How exactly is integrating the evaporator into the ducting/blower unit done?depending on the house and existing ducts its usually pretty easy. first you must make sure you have enough wires between your thermostat and the furnace, a Y is what you need, may need to run new wire but maybe not. next a section of duct needs to be cut out above the furnace then the evap coil will be installed in that spot and sealed into the ducts. next we place the condenser somewhere around the house this is pretty simple most of the time. then comes the hard part. we need the run the line set (two copper tubes plus a two wire) from the evap coil to the condenser, if you have a crawlspace, unfinished basement, or a drop ceiling this goes very quickly and easily. the last part is to have the electrical ran from your breaker box the the outside of your house at the condenser then the electric is hooked up to the unit. depending on your local codes you can use the same hole the lineset comes through. then once the lineset is sweated in at both ends a vacuum is pulled on the system and checked for leaks. then the system is charged with the refrigerant (either shipped in the condenser or must be filled from tanks). its not too hard but it is law to have a EPA certification to handle refrigerant or charge the system. if you DIY this call out a pro to do the charging of the system

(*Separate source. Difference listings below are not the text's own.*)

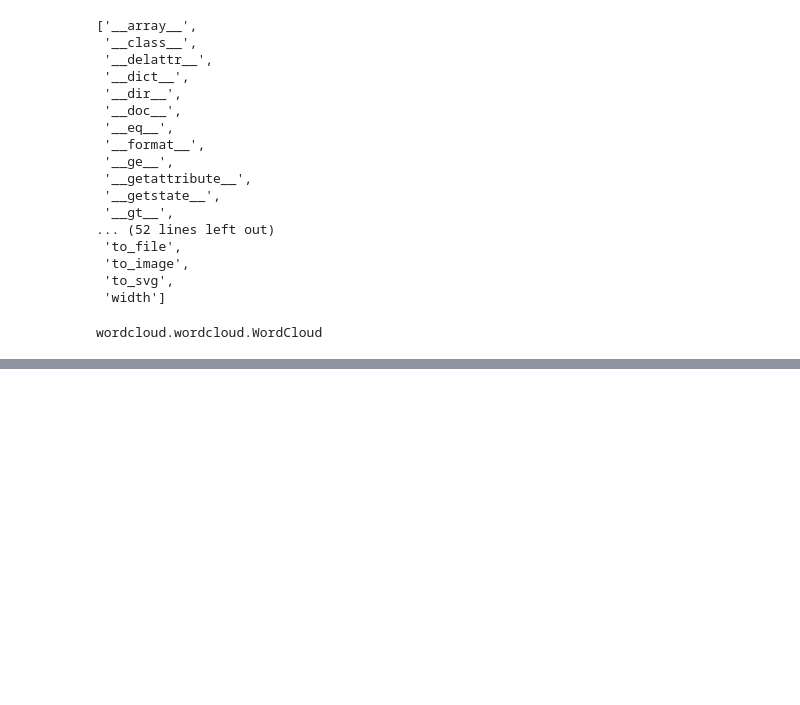
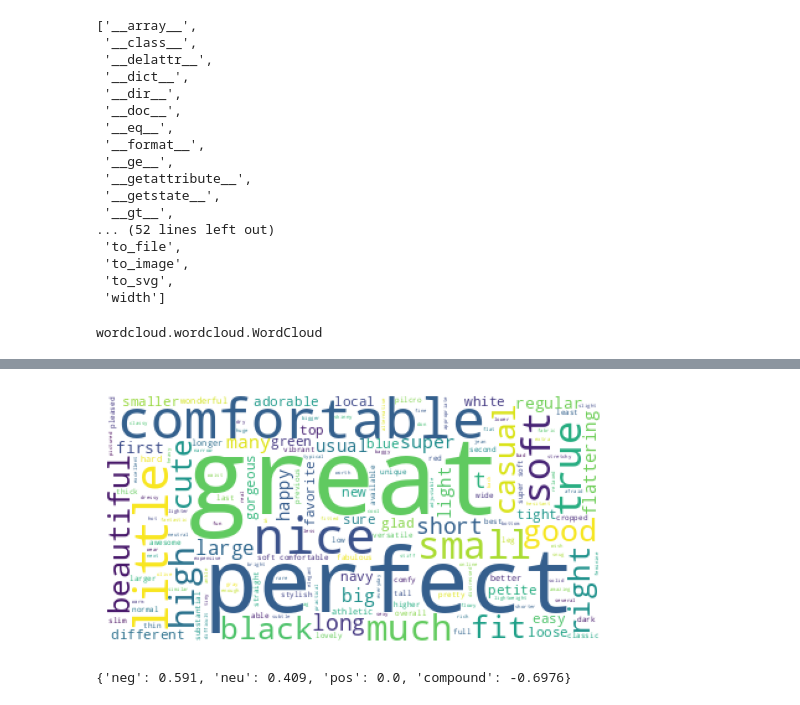
Before and after one commit to mikecr96/NLP-Ago-dic24, a Jupyter notebook: Semana IX/sent-analisis2.ipynb, the cells around one changed output, grey strips where cells are left out. Saved outputs shown, nothing was run; the diff lists cells and outputs as text; code cells hidden in the pictures; blank space fills up the shorter version.

```diff
--- a/Semana IX/sent-analisis2.ipynb
+++ b/Semana IX/sent-analisis2.ipynb
@@ -344,0 +355,17 @@ plt.show()
+# %%
+def generate_wc(category: str):
+    adjs = ""
+
+    for i in dataset[dataset.product_category == category]["adjectives"]:
+        adjs += " ".join(i) + " "
+
+    if len(adjs) > 0:
+        wc = WordCloud(background_color="white")
+        wc.generate(adjs)
+        plt.imshow(wc)
+        plt.axis("off")
+        plt.show()
+# %%
+generate_wc("Bottoms")
+# %% [output]
+[figure, added]
@@ -344,0 +374,4 @@ plt.show()
+# %%
+sia.polarity_scores("This class was very boring :(")
+# %% [output]
+{'neg': 0.591, 'neu': 0.409, 'pos': 0.0, 'compound': -0.6976}
```
Also changed, not shown: parts of 16 cells of this notebook, 4 other files.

The way I like to explain it to people is that the conventional (at least around here) HVAC system is made up of three modules. First you have your fan module which is in the bottom of your furnace and is used by both the heating and cooling. Next you have your heating module which contains the burners heat exchanger(s) and so on. Last is the cooling module which is the A coil on top of the furnace. Basically to integrate you are just adding a new module on top of the furnace. The only other integration part is wiring it in and making sure your tstat can do cooling.lewisthepilgrim said:How exactly is integrating the evaporator into the ducting/blower unit done?
Im universal refrigerant certified. But I only work on fridges and window units :wink: I have replaced a few central air compressors though...
You'll want to measure your existing duct on top of your furnace. Make sure you get a coil that is pretty close to your existing duct size or you'll have to make transition pieces to make it fit in your duct. The easiest way is to get a cased coil. Which is what is shown on the above picture. Assuming you can get a cased coil you just cut the duct at about 1/4" shorter than the size of the coil case bend that extra 1/4" 90 degrees out on all 4 sides, slide coil in, screw down through the 1/4" flaps you made above the coil (be careful not to screw into the coil), screw the bottom of the case into the top of the furnace.The following image shows a gas furnace, the green part, equipped with a central air conditioning system added to it. The silvery part of the ductwork on top of the furnace is where the evaporator coil is. The black hose coming out of the duct is the gas, suction line, while the tiny copper line is the liquid line. The expansion valve, or capillary tubes (depending on which design is used) is within the coil assembly sitting on top of the furnace too. At the top of the photo, you can see where the duct takes a left turn and heads towards the regesters within the house. The large duct to the left of the furnace is the return air line. The white PVC lines coming out of the furnace are combustion air intake and exhaust. The gas line is the yellow line between the return air duct and the furnace.